▸ Goal of the exercise
Print nothing beyond the line with "share) shown instead, centred on tablets": every line from the beginning of the data up to it, that line included, and no pictures.

▸ Edit tracking data
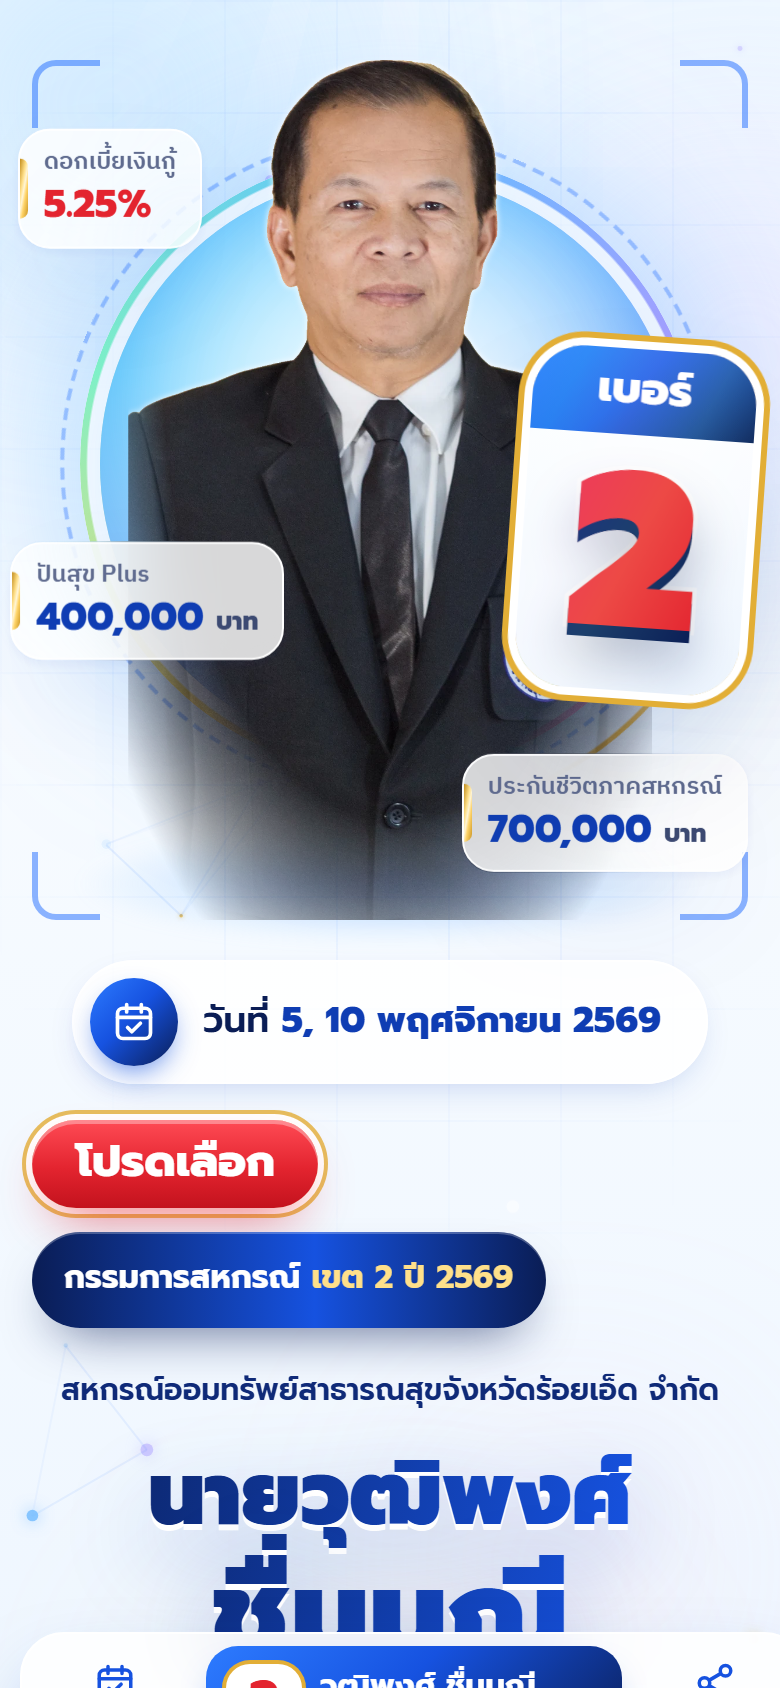
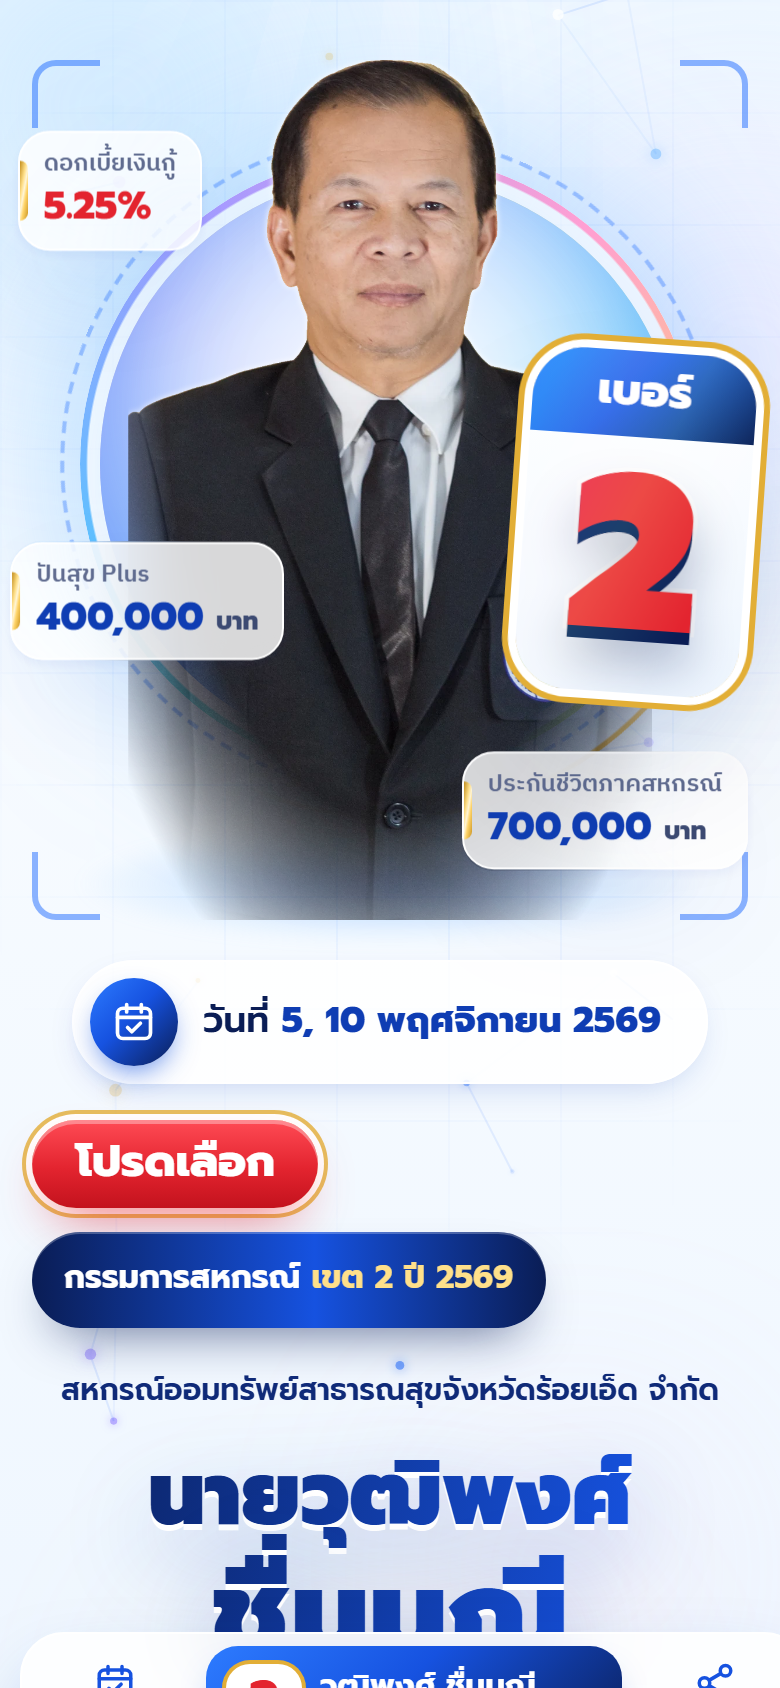
fix: full coop photo in holographic frame, no top bar on phones/tablets
- Zone card shows the whole photo (no crop) inside a white mat with a
  rotating holographic border, glow and light sheen
- Top header hidden up to 1024px; bottom dock (name, election date,
  share) shown instead, centred on tablets
- Rainbow borders now actually rotate: inline the conic gradient so
  --angle resolves on the animated element instead of :root
- Version query on CSS/JS so returning visitors get updates immediately

diff --git a/css/campaign.css b/css/campaign.css
@@ -26,7 +26,6 @@
   --red-600: #c3121d;
 
   --holo: linear-gradient(115deg, #a9e2ff 0%, #c9c2ff 22%, #ffd0ec 42%, #fff1bf 60%, #bff6e3 78%, #a9e2ff 100%);
-  --holo-conic: conic-gradient(from var(--angle), #5fc0ff, #a99bff, #ff9fd2, #ffd96a, #7ef0c8, #5fc0ff);
   --gold: linear-gradient(100deg, #c38d1b 0%, #ffe08a 35%, #fff6d8 50%, #ffd56a 65%, #c9921f 100%);
   --royal: linear-gradient(135deg, #2d7bff 0%, #1652e0 45%, #0a1d55 100%);
   --navy-bar: linear-gradient(90deg, #0a1d55, #1652e0 55%, #0a1d55);
@@ -91,7 +90,7 @@ b, strong { font-weight: 700; }
 .preloader-core { position: relative; width: 150px; height: 150px; display: grid; place-items: center; }
 .preloader-ring {
   position: absolute; inset: 0; border-radius: 50%;
-  background: var(--holo-conic);
+  background: conic-gradient(from var(--angle), #5fc0ff, #a99bff, #ff9fd2, #ffd96a, #7ef0c8, #5fc0ff);
   -webkit-mask: radial-gradient(farthest-side, transparent calc(100% - 5px), #000 calc(100% - 4px));
           mask: radial-gradient(farthest-side, transparent calc(100% - 5px), #000 calc(100% - 4px));
   animation: spin-angle 2.4s linear infinite, spin 2.4s linear infinite;
@@ -162,7 +161,7 @@ b, strong { font-weight: 700; }
 .holo-edge { position: relative; isolation: isolate; }
 .holo-edge::before {
   content: ''; position: absolute; inset: -1px; border-radius: inherit; padding: 2px; z-index: 1; pointer-events: none;
-  background: var(--holo-conic);
+  background: conic-gradient(from var(--angle), #5fc0ff, #a99bff, #ff9fd2, #ffd96a, #7ef0c8, #5fc0ff);
   -webkit-mask: linear-gradient(#000 0 0) content-box, linear-gradient(#000 0 0);
   -webkit-mask-composite: xor;
           mask: linear-gradient(#000 0 0) content-box exclude, linear-gradient(#000 0 0);
@@ -346,12 +345,12 @@ b, strong { font-weight: 700; }
 }
 .halo-disc::after {
   content: ''; position: absolute; inset: 0; border-radius: 50%; mix-blend-mode: soft-light; opacity: .9;
-  background: var(--holo-conic); animation: spin-angle 8s linear infinite;
+  background: conic-gradient(from var(--angle), #5fc0ff, #a99bff, #ff9fd2, #ffd96a, #7ef0c8, #5fc0ff); animation: spin-angle 8s linear infinite;
 }
 .halo-ring { position: absolute; aspect-ratio: 1; border-radius: 50%; }
 .halo-ring.r1 { width: 100%; border: 2px dashed rgba(31, 107, 255, .35); animation: spin 60s linear infinite; }
 .halo-ring.r2 {
-  width: 94%; background: var(--holo-conic); animation: spin-angle 5s linear infinite;
+  width: 94%; background: conic-gradient(from var(--angle), #5fc0ff, #a99bff, #ff9fd2, #ffd96a, #7ef0c8, #5fc0ff); animation: spin-angle 5s linear infinite;
   -webkit-mask: radial-gradient(farthest-side, transparent calc(100% - 4px), #000 calc(100% - 3px));
           mask: radial-gradient(farthest-side, transparent calc(100% - 4px), #000 calc(100% - 3px));
 }
@@ -508,11 +507,21 @@ b, strong { font-weight: 700; }
 .date-info p { margin-top: 2px; color: var(--ink-2); font-size: 16.5px; line-height: 1.6; }
 .date-info p b { color: var(--navy-900); }
 .zone-card {
-  position: relative; display: grid; grid-template-columns: 46% 1fr; overflow: hidden; border-radius: var(--r);
+  position: relative; display: grid; grid-template-columns: 44% 1fr; align-items: center; overflow: hidden; border-radius: var(--r);
   background: var(--navy-bar); color: #fff; box-shadow: var(--shadow);
 }
-.zone-photo { overflow: hidden; }
-.zone-card img { width: 100%; height: 100%; min-height: 300px; object-fit: cover; object-position: 50% 78%; transform: scale(1.2); transform-origin: 50% 74%; }
+.zone-photo {
+  position: relative; margin: 16px; padding: 4px; border-radius: 20px;
+  background: conic-gradient(from var(--angle), #5fc0ff, #a99bff, #ff9fd2, #ffd96a, #7ef0c8, #5fc0ff);
+  animation: spin-angle 6s linear infinite;
+  box-shadow: 0 0 0 2px rgba(255, 255, 255, .85), 0 0 28px rgba(109, 184, 255, .55), 0 24px 40px -18px rgba(0, 0, 0, .6);
+}
+.zone-photo img { width: 100%; height: auto; border-radius: 16px; border: 4px solid #fff; }
+.zone-photo::after {
+  content: ''; position: absolute; inset: 8px; border-radius: 12px; pointer-events: none; mix-blend-mode: soft-light;
+  background: linear-gradient(120deg, transparent 30%, rgba(255, 255, 255, .55) 45%, rgba(255, 220, 240, .4) 52%, transparent 65%);
+  background-size: 250% 100%; animation: foil 6s ease-in-out infinite;
+}
 .zone-body { padding: 20px 22px; }
 .zone-title { display: flex; align-items: center; gap: 8px; font-family: var(--font-display); font-weight: 700; font-size: 19px; color: var(--gold-300); }
 .zone-desc { margin-top: 6px; font-size: 15.5px; line-height: 1.65; color: rgba(255, 255, 255, .9); }
@@ -601,7 +610,7 @@ b, strong { font-weight: 700; }
 .about-photo, .letter-photo { position: relative; margin: 0; border-radius: var(--r-lg); overflow: hidden; box-shadow: var(--shadow-lg); position: sticky; top: calc(var(--header-h) + 34px); }
 .about-photo::before, .letter-photo::before {
   content: ''; position: absolute; inset: 0; z-index: 2; border-radius: inherit; padding: 4px; pointer-events: none;
-  background: var(--holo-conic); animation: spin-angle 6s linear infinite;
+  background: conic-gradient(from var(--angle), #5fc0ff, #a99bff, #ff9fd2, #ffd96a, #7ef0c8, #5fc0ff); animation: spin-angle 6s linear infinite;
   -webkit-mask: linear-gradient(#000 0 0) content-box, linear-gradient(#000 0 0); -webkit-mask-composite: xor;
           mask: linear-gradient(#000 0 0) content-box exclude, linear-gradient(#000 0 0);
 }
@@ -753,7 +762,7 @@ body.modal-open { overflow: hidden; }
 }
 .closing-card::before {
   content: ''; position: absolute; inset: 0; border-radius: inherit; padding: 3px; pointer-events: none; z-index: 3;
-  background: var(--holo-conic); animation: spin-angle 6s linear infinite;
+  background: conic-gradient(from var(--angle), #5fc0ff, #a99bff, #ff9fd2, #ffd96a, #7ef0c8, #5fc0ff); animation: spin-angle 6s linear infinite;
   -webkit-mask: linear-gradient(#000 0 0) content-box, linear-gradient(#000 0 0); -webkit-mask-composite: xor;
           mask: linear-gradient(#000 0 0) content-box exclude, linear-gradient(#000 0 0);
 }
@@ -807,16 +816,30 @@ body.modal-open { overflow: hidden; }
   .gallery-grid { grid-template-columns: repeat(3, 1fr); }
 }
 @media (max-width: 1024px) {
-  .menu-button { display: block; }
-  .share-button { margin-left: auto; }
-  #nav {
-    position: absolute; left: 0; right: 0; top: calc(100% + 8px); flex-direction: column; gap: 2px; padding: 10px; border-radius: 20px;
-    background: rgba(255, 255, 255, .96); box-shadow: var(--shadow-lg); border: 1px solid #fff;
-    opacity: 0; visibility: hidden; transform: translateY(-8px); transition: all .3s var(--ease);
+  /* phones & tablets: no top bar — the bottom dock carries name, navigation and share */
+  .header { display: none; }
+  html { scroll-padding-top: 16px; }
+  body { padding-bottom: 84px; }
+  .hero { padding-top: 32px; }
+  .mobile-dock {
+    position: fixed; left: 0; right: 0; bottom: calc(10px + env(safe-area-inset-bottom)); z-index: 90;
+    width: calc(100% - 20px); max-width: 560px; margin: 0 auto;
+    display: grid; grid-template-columns: 1fr 2.6fr 1fr; align-items: center; gap: 6px; padding: 6px; border-radius: 22px;
+    background: rgba(255, 255, 255, .86); border: 1px solid #fff; box-shadow: 0 16px 40px -14px rgba(15, 61, 179, .5);
+    -webkit-backdrop-filter: blur(18px); backdrop-filter: blur(18px);
   }
-  #nav.open { opacity: 1; visibility: visible; transform: none; }
-  #nav a { padding: 14px 16px; font-size: 17px; }
-  #nav a::after { display: none; }
+  .mobile-dock a, .mobile-dock button { display: flex; flex-direction: column; align-items: center; justify-content: center; gap: 2px; min-height: 56px; border-radius: 16px; font-weight: 600; font-size: 12.5px; line-height: 1.3; color: var(--navy-900); }
+  .mobile-dock svg { color: var(--blue-600); font-size: 21px; }
+  .mobile-dock .dock-main { color: #fff; background: var(--royal); box-shadow: 0 10px 20px -10px rgba(22, 82, 224, .9); }
+  .mobile-dock .dock-main { flex-direction: row; justify-content: flex-start; gap: 9px; padding: 0 10px; }
+  .dock-badge {
+    flex: none; width: 38px; height: 38px; display: grid; place-items: center; border-radius: 12px; background: #fff;
+    box-shadow: 0 0 0 2px var(--gold-500); font-family: var(--font-display); font-weight: 900; font-size: 26px; line-height: 1;
+    color: var(--red-500); text-shadow: 0 2px 0 var(--navy-900);
+  }
+  .dock-name { display: flex; flex-direction: column; min-width: 0; text-align: left; line-height: 1.3; }
+  .dock-name b { font-family: var(--font-display); font-weight: 700; font-size: 15.5px; color: #fff; white-space: nowrap; overflow: hidden; text-overflow: ellipsis; }
+  .dock-name small { font-size: 12px; font-weight: 500; color: var(--gold-200); white-space: nowrap; }
   .hero-inner { grid-template-columns: 1fr; }
   .hero-copy { text-align: center; display: flex; flex-direction: column; align-items: center; }
   .hero-coop { justify-content: center; }
@@ -837,20 +860,11 @@ body.modal-open { overflow: hidden; }
   .closing-photo::after { background: linear-gradient(180deg, transparent 55%, #cfe6ff); }
 }
 @media (max-width: 720px) {
-  :root { --header-h: 64px; }
-  body { font-size: 17px; padding-bottom: 84px; }
-  .header { inset: 8px 8px auto; padding: 0 8px 0 10px; gap: 8px; border-radius: 18px; }
-  .brand { flex: 1 1 auto; min-width: 0; gap: 10px; }
-  .brand-text { min-width: 0; overflow: hidden; }
-  .brand-text small { overflow: hidden; text-overflow: ellipsis; }
+  body { font-size: 17px; }
   .brand-badge { width: 42px; height: 42px; }
   .brand-badge b { font-size: 28px; }
   .brand-text { font-size: 16px; }
   .brand-text small { font-size: 12px; }
-  .share-button span { display: none; }
-  .share-button { width: 44px; padding: 0; justify-content: center; }
-  .header { display: none; }
-  html { scroll-padding-top: 16px; }
   .hero { padding-top: 26px; }
   .hero-stage { max-width: 380px; }
   .number-card { right: 0; top: 36%; width: 112px; }
@@ -868,7 +882,7 @@ body.modal-open { overflow: hidden; }
   .date-block { width: 84px; }
   .date-day { font-size: 42px; }
   .zone-card { grid-template-columns: 1fr; }
-  .zone-card img { height: auto; min-height: 0; aspect-ratio: 10 / 9; object-position: 50% 100%; transform: none; }
+  .zone-photo { margin: 14px 14px 4px; }
   .policy { grid-template-columns: auto 1fr; grid-template-areas: "icon value" "text text"; gap: 14px 12px; padding: 20px 18px 22px 24px; border-radius: 24px; }
   .policy-icon { grid-area: icon; width: 68px; height: 68px; font-size: 36px; border-radius: 20px; }
   .policy-num { position: absolute; left: 74px; top: 12px; width: 34px; height: 34px; font-size: 19px; box-shadow: 0 0 0 2px #fff, 0 0 0 4px var(--gold-500); z-index: 3; }
@@ -905,24 +919,6 @@ body.modal-open { overflow: hidden; }
   #lb-caption { flex-basis: 100%; order: -1; }
   .lb-close { margin-left: auto; }
   .footer { flex-direction: column; text-align: center; padding-bottom: 30px; }
-  .mobile-dock {
-    position: fixed; left: 10px; right: 10px; bottom: calc(10px + env(safe-area-inset-bottom)); z-index: 90;
-    display: grid; grid-template-columns: 1fr 2.6fr 1fr; align-items: center; gap: 6px; padding: 6px; border-radius: 22px;
-    background: rgba(255, 255, 255, .86); border: 1px solid #fff; box-shadow: 0 16px 40px -14px rgba(15, 61, 179, .5);
-    -webkit-backdrop-filter: blur(18px); backdrop-filter: blur(18px);
-  }
-  .mobile-dock a, .mobile-dock button { display: flex; flex-direction: column; align-items: center; justify-content: center; gap: 2px; min-height: 56px; border-radius: 16px; font-weight: 600; font-size: 12.5px; line-height: 1.3; color: var(--navy-900); }
-  .mobile-dock svg { color: var(--blue-600); font-size: 21px; }
-  .mobile-dock .dock-main { color: #fff; background: var(--royal); box-shadow: 0 10px 20px -10px rgba(22, 82, 224, .9); }
-  .mobile-dock .dock-main { flex-direction: row; justify-content: flex-start; gap: 9px; padding: 0 10px; }
-  .dock-badge {
-    flex: none; width: 38px; height: 38px; display: grid; place-items: center; border-radius: 12px; background: #fff;
-    box-shadow: 0 0 0 2px var(--gold-500); font-family: var(--font-display); font-weight: 900; font-size: 26px; line-height: 1;
-    color: var(--red-500); text-shadow: 0 2px 0 var(--navy-900);
-  }
-  .dock-name { display: flex; flex-direction: column; min-width: 0; text-align: left; line-height: 1.3; }
-  .dock-name b { font-family: var(--font-display); font-weight: 700; font-size: 15.5px; color: #fff; white-space: nowrap; overflow: hidden; text-overflow: ellipsis; }
-  .dock-name small { font-size: 12px; font-weight: 500; color: var(--gold-200); white-space: nowrap; }
   .cursor-glow { display: none; }
 }
 @media (max-width: 400px) {

diff --git a/index.html b/index.html
@@ -22,7 +22,7 @@
   <link rel="preconnect" href="https://fonts.gstatic.com" crossorigin>
   <link href="https://fonts.googleapis.com/css2?family=IBM+Plex+Sans+Thai:wght@400;500;600;700&family=Prompt:wght@500;600;700;800;900&display=swap" rel="stylesheet">
   <link rel="preload" as="image" href="assets/photos/hero-cutout.webp" type="image/webp">
-  <link rel="stylesheet" href="css/campaign.css">
+  <link rel="stylesheet" href="css/campaign.css?v=20261005-4">
   <script>document.documentElement.classList.add('js')</script>
 </head>
 <body>
@@ -479,6 +479,6 @@
 </dialog>
 <div id="toast" role="status" aria-live="polite"></div>
 
-<script src="js/campaign.js"></script>
+<script src="js/campaign.js?v=20261005-4"></script>
 </body>
 </html>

▸ Solution
fix: full coop photo in holographic frame, no top bar on phones/tablets
- Zone card shows the whole photo (no crop) inside a white mat with a
  rotating holographic border, glow and light sheen
- Top header hidden up to 1024px; bottom dock (name, election date,
  share) shown instead, centred on tablets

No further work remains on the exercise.